I’ve had sunflowers on my mind this week, as someone gave me a beautiful bouquet of them when they heard that I had come down with shingles. As I rest and give my body space and time to heal, I am profoundly encouraged by their lovely witness. Like it or not, I’m in a fallow season, laid low by illness not by choice. And I don’t particularly like it. Being home sick is disheartening, as it means halting everything, feeling unproductive and useless. But these brilliant sunflowers are prodding me to see things differently, to choose another way of embracing this season of suspension, as uncomfortable to my ego self as it is.
Pondering all of this in the fog of sickness, I remembered a talk Jim Finley gave on walking meditation that speaks to all of this. Walking meditation is when you walk incredibly slowly, so slowly it’s hard not to fall over, for about twenty minutes. He is really funny about how much our ego doesn’t like it because, well, we aren’t accomplishing anything or winning or achieving. But then he reflects on what is happening when we risk walking meditation:
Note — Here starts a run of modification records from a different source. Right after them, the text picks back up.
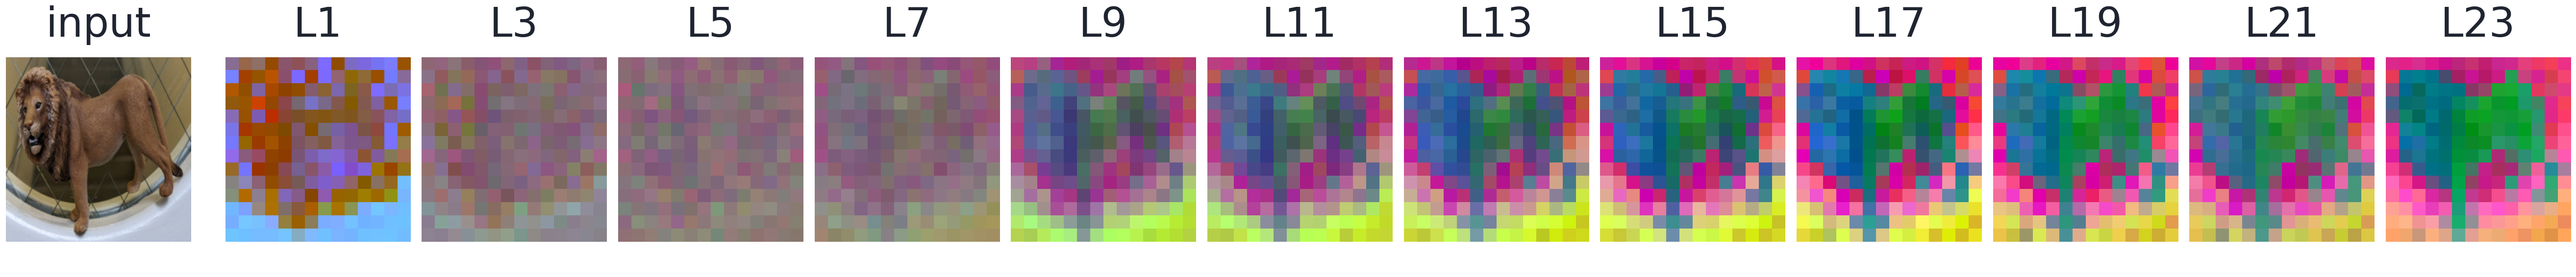
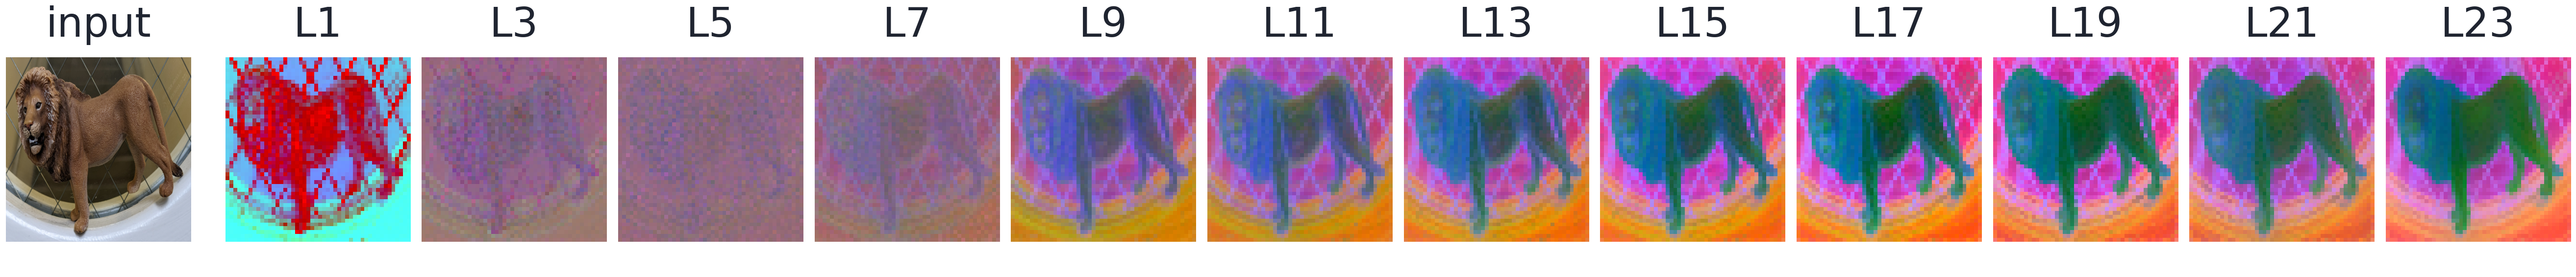
mlinpl2026: params chart redrawn as vector bars in column 3; 768px PCA strip
- 'Accuracy vs. trainable parameters' moved to column 3 and redrawn as inline SVG
  paired bars (mean rank | params) in poster fonts/colours
- Conclusion moved to column 1
- Higher-resolution PCA strip (768 px input, 48x48 patches), caption updated
- Fig. 2 takes the spare height in the evidence card

Claude-Session: https://claude.ai/code/session_01Qe6FXh8JAFN3GjHXoMh1xe

diff --git a/poster/index.html b/poster/index.html
@@ -230,14 +230,14 @@ const CARD_REGISTRY = {
   evidence: {
     title: 'Abstraction–Depth Correlation: Empirical Evidence',
     color: null,
-    grow: false,
+    grow: true,
     body: (
       <>
         <p>We probe a frozen DINOv3-L/16 independently at every layer &#8467; &isin; {'{1,...,24}'} on three NYUv2 tasks of increasing abstraction, training a lightweight head per layer and recording its validation score. All three tasks share the same training images, yet the best-performing layer shifts systematically deeper as task abstraction increases.</p>
         <div className="fig"><div className="fig-wrap"><img src="fig_motivation.png" alt="Layer sweeps on NYUv2 for surface normals, depth and segmentation" /></div>
         <div className="cap"><b>Fig. 2:</b> Layer-wise probing on NYUv2 with DINOv3-L/16: the best layer shifts deeper as tasks become more semantic &mdash; surface normals peak at layer&nbsp;18, depth at layer&nbsp;21, segmentation at the final layer&nbsp;24 (the last layer).</div></div>
-        <div className="fig"><div className="fig-wrap"><img src="fig_pca_layers.png" alt="PCA-to-RGB patch features of a frozen DINOv3-L at layers 1 to 23" /></div>
-        <div className="cap"><b>Fig. 3:</b> Same image, different depths: frozen DINOv3-L patch features coloured by one PCA shared across layers. Early layers respond to texture and colour, middle layers are nearly uniform in these directions, deep layers separate object from background.</div></div>
+        <div className="fig" style={{ flex: '0 0 auto' }}><div className="fig-wrap" style={{ flex: '0 0 auto' }}><img src="fig_pca_layers.png" style={{ height: 'auto' }} alt="PCA-to-RGB patch features of a frozen DINOv3-L at layers 1 to 23" /></div>
+        <div className="cap"><b>Fig. 3:</b> Same image, different depths: frozen DINOv3-L patch features (768&nbsp;px input) coloured by one PCA shared across layers. Early layers respond to texture and colour (L1 picks up the window lattice), middle layers are nearly uniform in these directions, and deep layers trace the lion's outline, legs and mane against the background.</div></div>
         <div className="hl"><p>Exhaustive per-task layer search is costly and still commits to one <i>fixed</i> depth. Worse, a single layer ignores complementary information spread across <i>multiple</i> depths, and concatenating all layers is strong but expensive (6.8M vs 1.6M trainable parameters on DINOv3-L, including the task head). This motivates AMDF's patch-wise fusion across the full frozen hierarchy.</p></div>
       </>
     ),
@@ -247,13 +247,55 @@ const CARD_REGISTRY = {
     color: 'purple',
     grow: true,
     body: (
-      <div style={{ display: 'flex', gap: '5mm', alignItems: 'center', flex: 1 }}>
-        <div className="fig" style={{ flex: '0 0 36%' }}><div className="fig-wrap"><img src="fig_params_rank.png" alt="Mean rank over five dense benchmarks versus trainable parameters" /></div></div>
-        <div style={{ flex: 1 }}>
-          <p>Averaged over the five dense benchmarks, <b>AMDF has the best mean rank (1.48)</b> with about a <b>quarter of ConcatLayers' parameters</b> (1.8M vs 7.0M on ViT-L). ConcatLayers still wins depth and camera pose; AMDF wins normals, segmentation and Taskonomy.</p>
-          <div className="cap"><b>Fig. 4:</b> Mean of the per-table ranks over NYUv2 normals, depth, segmentation, Taskonomy and NAVI pose vs. trainable parameters (probe + task head) averaged over those tasks. CUB-200 is excluded (different set of methods).</div>
+      <>
+        <p>Averaged over the five dense benchmarks, <b>AMDF has the best mean rank</b> with about a <b>quarter of ConcatLayers' parameters</b>. ConcatLayers still wins depth and camera pose.</p>
+        <div className="fig">
+          <div className="fig-wrap">
+            <svg viewBox="0 0 1000 211" style={{ width: '100%', height: '100%' }} xmlns="http://www.w3.org/2000/svg">
+              <text x={205} y={26} style={{ fontFamily: 'Nunito', fontSize: 25, fontWeight: 800, fill: 'var(--text)' }}>Mean rank &darr; <tspan style={{ fontWeight: 600, fill: 'var(--text-light)', fontSize: 20 }}>(lower is better)</tspan></text>
+              <text x={625} y={26} style={{ fontFamily: 'Nunito', fontSize: 25, fontWeight: 800, fill: 'var(--text)' }}>Trainable params (M)</text>
+              <line x1={205.0} y1={44} x2={205.0} y2={205} style={{ stroke: '#e4e4e4', strokeWidth: 1.2 }} />
+              <line x1={271.0} y1={44} x2={271.0} y2={205} style={{ stroke: '#e4e4e4', strokeWidth: 1.2 }} />
+              <line x1={337.0} y1={44} x2={337.0} y2={205} style={{ stroke: '#e4e4e4', strokeWidth: 1.2 }} />
+              <line x1={403.0} y1={44} x2={403.0} y2={205} style={{ stroke: '#e4e4e4', strokeWidth: 1.2 }} />
+              <line x1={469.0} y1={44} x2={469.0} y2={205} style={{ stroke: '#e4e4e4', strokeWidth: 1.2 }} />
+              <line x1={535.0} y1={44} x2={535.0} y2={205} style={{ stroke: '#e4e4e4', strokeWidth: 1.2 }} />
+              <line x1={625.0} y1={44} x2={625.0} y2={205} style={{ stroke: '#e4e4e4', strokeWidth: 1.2 }} />
+              <line x1={700.0} y1={44} x2={700.0} y2={205} style={{ stroke: '#e4e4e4', strokeWidth: 1.2 }} />
+              <line x1={775.0} y1={44} x2={775.0} y2={205} style={{ stroke: '#e4e4e4', strokeWidth: 1.2 }} />
+              <line x1={850.0} y1={44} x2={850.0} y2={205} style={{ stroke: '#e4e4e4', strokeWidth: 1.2 }} />
+              <line x1={925.0} y1={44} x2={925.0} y2={205} style={{ stroke: '#e4e4e4', strokeWidth: 1.2 }} />
+              <rect x={0} y={46} width={1000} height={31} rx={5} style={{ fill: 'var(--orange-light)' }} />
+              <text x={193} y={70} textAnchor="end" style={{ fontFamily: 'Nunito', fontSize: 23, fontWeight: 800, fill: 'var(--orange)' }}>AMDF (ours)</text>
+              <rect x={205} y={50} width={97.7} height={23} rx={3} style={{ fill: 'var(--orange)' }} />
+              <text x={310.7} y={69} style={{ fontFamily: 'Nunito', fontSize: 22, fontWeight: 800, fill: 'var(--orange)' }}>1.48</text>
+              <rect x={625} y={50} width={67.1} height={23} rx={3} style={{ fill: 'var(--orange)' }} />
+              <text x={700.1} y={69} style={{ fontFamily: 'Nunito', fontSize: 22, fontWeight: 800, fill: 'var(--orange)' }}>1.79</text>
+              <text x={193} y={103} textAnchor="end" style={{ fontFamily: 'Nunito', fontSize: 23, fontWeight: 600, fill: 'var(--text)' }}>ConcatLayers</text>
+              <rect x={205} y={83} width={113.5} height={23} rx={3} style={{ fill: '#b9bfc9' }} />
+              <text x={326.5} y={102} style={{ fontFamily: 'Nunito', fontSize: 22, fontWeight: 600, fill: 'var(--text)' }}>1.72</text>
+              <rect x={625} y={83} width={262.1} height={23} rx={3} style={{ fill: '#b9bfc9' }} />
+              <text x={895.1} y={102} style={{ fontFamily: 'Nunito', fontSize: 22, fontWeight: 600, fill: 'var(--text)' }}>6.99</text>
+              <text x={193} y={136} textAnchor="end" style={{ fontFamily: 'Nunito', fontSize: 23, fontWeight: 600, fill: 'var(--text)' }}>WeightedLayers</text>
+              <rect x={205} y={116} width={224.4} height={23} rx={3} style={{ fill: '#b9bfc9' }} />
+              <text x={437.4} y={135} style={{ fontFamily: 'Nunito', fontSize: 22, fontWeight: 600, fill: 'var(--text)' }}>3.40</text>
+              <rect x={625} y={116} width={26.2} height={23} rx={3} style={{ fill: '#b9bfc9' }} />
+              <text x={659.2} y={135} style={{ fontFamily: 'Nunito', fontSize: 22, fontWeight: 600, fill: 'var(--text)' }}>0.70</text>
+              <text x={193} y={169} textAnchor="end" style={{ fontFamily: 'Nunito', fontSize: 23, fontWeight: 600, fill: 'var(--text)' }}>LastLayer</text>
+              <rect x={205} y={149} width={269.9} height={23} rx={3} style={{ fill: '#b9bfc9' }} />
+              <text x={482.9} y={168} style={{ fontFamily: 'Nunito', fontSize: 22, fontWeight: 600, fill: 'var(--text)' }}>4.09</text>
+              <rect x={625} y={149} width={26.2} height={23} rx={3} style={{ fill: '#b9bfc9' }} />
+              <text x={659.2} y={168} style={{ fontFamily: 'Nunito', fontSize: 22, fontWeight: 600, fill: 'var(--text)' }}>0.70</text>
+              <text x={193} y={202} textAnchor="end" style={{ fontFamily: 'Nunito', fontSize: 23, fontWeight: 600, fill: 'var(--text)' }}>AvgLayer</text>
+              <rect x={205} y={182} width={284.5} height={23} rx={3} style={{ fill: '#b9bfc9' }} />
+              <text x={497.5} y={201} style={{ fontFamily: 'Nunito', fontSize: 22, fontWeight: 600, fill: 'var(--text)' }}>4.31</text>
+              <rect x={625} y={182} width={26.2} height={23} rx={3} style={{ fill: '#b9bfc9' }} />
+              <text x={659.2} y={201} style={{ fontFamily: 'Nunito', fontSize: 22, fontWeight: 600, fill: 'var(--text)' }}>0.70</text>
+            </svg>
+          </div>
+          <div className="cap"><b>Fig. 4:</b> Mean of the per-table ranks over NYUv2 normals, depth, segmentation, Taskonomy and NAVI pose; parameters (probe + task head, ViT-L backbones) averaged over the same tasks. CUB-200 is excluded (different set of methods).</div>
         </div>
-      </div>
+      </>
     ),
   },
   method: {
@@ -435,7 +477,7 @@ const CARD_REGISTRY = {
   conclusion: {
     title: 'Conclusion',
     color: 'teal',
-    grow: true,
+    grow: false,
     body: (
       <>
         <ul>
@@ -454,9 +496,9 @@ const CARD_REGISTRY = {
    ================================================================ */
 const DEFAULT_LAYOUT = {
   columns: [
-    { id: 'col1', widthMm: 445, cards: ['tldr', 'overview', 'evidence', 'paramsrank'] },
+    { id: 'col1', widthMm: 445, cards: ['tldr', 'overview', 'evidence', 'conclusion'] },
     { id: 'col2', widthMm: 385, cards: ['method', 'implementation', 'analysis'] },
-    { id: 'col3', widthMm: null, cards: ['results', 'taskonomy', 'classification', 'camerapose', 'conclusion'] },
+    { id: 'col3', widthMm: null, cards: ['results', 'taskonomy', 'classification', 'camerapose', 'paramsrank'] },
   ],
 };
 const DEFAULT_CARD_HEIGHTS = {};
Everyone is rushing, rushing, rushing. So what do we do? We slow it way down. This is the fear of being left behind. This is the fear of being disenfranchised. This is the fear of not being able to keep up. This is the fear of those who splinter off and nobody notices because they can’t keep up with the momentum of it all. We slow it all down in our affinity with them, our kinship with them. We go slow enough to catch up with our self. And in a single step, you learn more about God and your self than in a thousand books. This is the kingdom of God that is consciousness itself…this is the mystery of life out of death. The cross is the axis of the world. Jesus was the one who walked as slow as the slowest person that they could discover that God was with them in their inabilities, all of it. This is the great Eucharistic celebration.
What we think this life is all about isn’t what Jesus tells us or shows us in his life and death. We get swept up in the desire for greatness, for success, even when we might just be getting by. Look at how our culture worships the rich and powerful. We are steeped in the cult of the celebrity and the illusion of military might, while far too many are being left behind and forgotten.
And where is Jesus? With the slowest of us, with the brokenhearted and the downtrodden. When we finally allow that good news, that heart wisdom to sink into our bones, we are set free to truly live. But it isn’t easy, which is why we need a community of love to share in re-membering Jesus’ invitation to see as God sees, to see sunflowers where others see weakness. How do we embrace and embody the countercultural message of Jesus in our own lives and in our world?